### About this exercise
Check every line of the entries for "section", and copy the lines that hold it.

=== Begin Enclosure ===

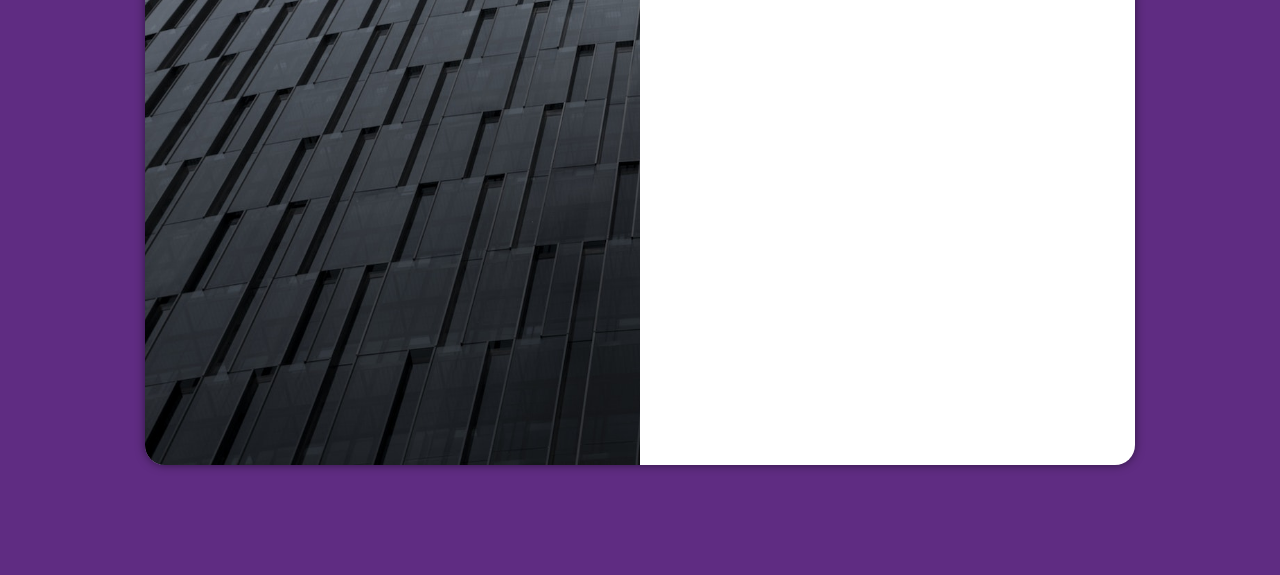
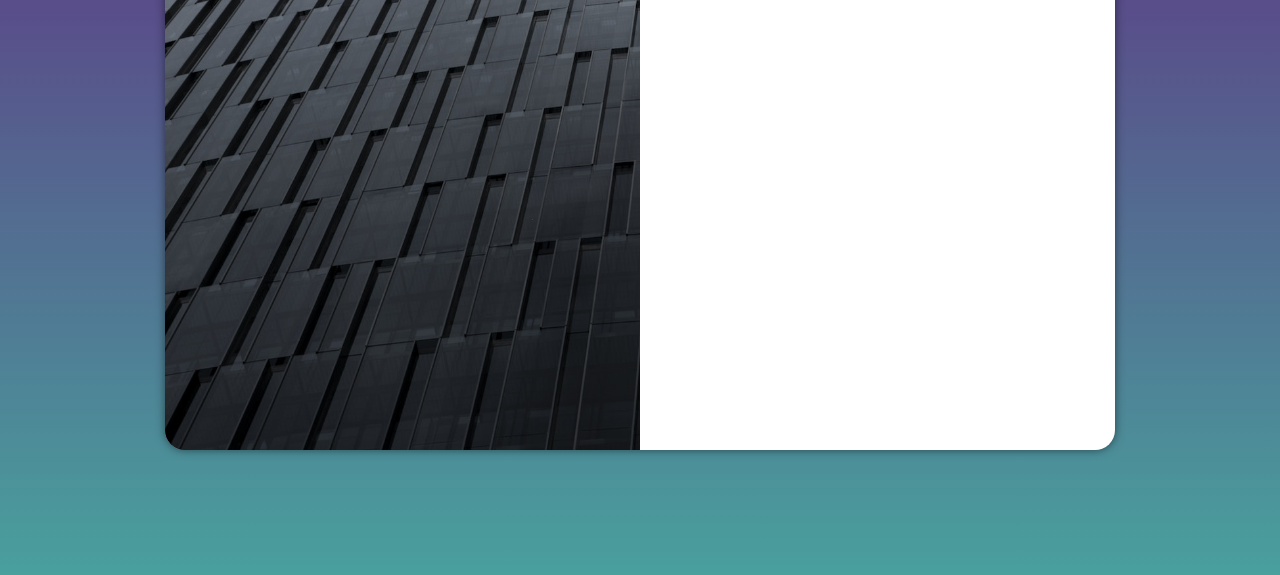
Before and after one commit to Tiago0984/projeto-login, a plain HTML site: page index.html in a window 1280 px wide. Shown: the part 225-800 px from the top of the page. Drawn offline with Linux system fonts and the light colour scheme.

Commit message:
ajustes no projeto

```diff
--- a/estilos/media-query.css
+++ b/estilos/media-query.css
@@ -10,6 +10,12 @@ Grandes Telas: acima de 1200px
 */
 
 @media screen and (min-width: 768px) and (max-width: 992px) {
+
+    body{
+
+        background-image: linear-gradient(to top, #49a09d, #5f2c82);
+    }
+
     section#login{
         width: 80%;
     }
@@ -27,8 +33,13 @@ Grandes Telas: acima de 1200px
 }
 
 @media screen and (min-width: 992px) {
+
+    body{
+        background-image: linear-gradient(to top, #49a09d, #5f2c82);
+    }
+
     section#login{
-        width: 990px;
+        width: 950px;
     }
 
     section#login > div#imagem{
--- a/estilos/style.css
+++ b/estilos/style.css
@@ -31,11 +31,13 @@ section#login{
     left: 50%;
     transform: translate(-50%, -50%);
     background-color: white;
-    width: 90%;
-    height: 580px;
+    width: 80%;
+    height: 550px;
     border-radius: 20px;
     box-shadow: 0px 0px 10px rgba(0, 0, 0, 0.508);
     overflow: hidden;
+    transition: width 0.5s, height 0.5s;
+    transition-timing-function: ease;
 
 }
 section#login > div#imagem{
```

=== End Enclosure ===

### Solution to the exercise
     section#login{
     section#login{
     section#login > div#imagem{
@@ -31,11 +31,13 @@ section#login{
 section#login > div#imagem{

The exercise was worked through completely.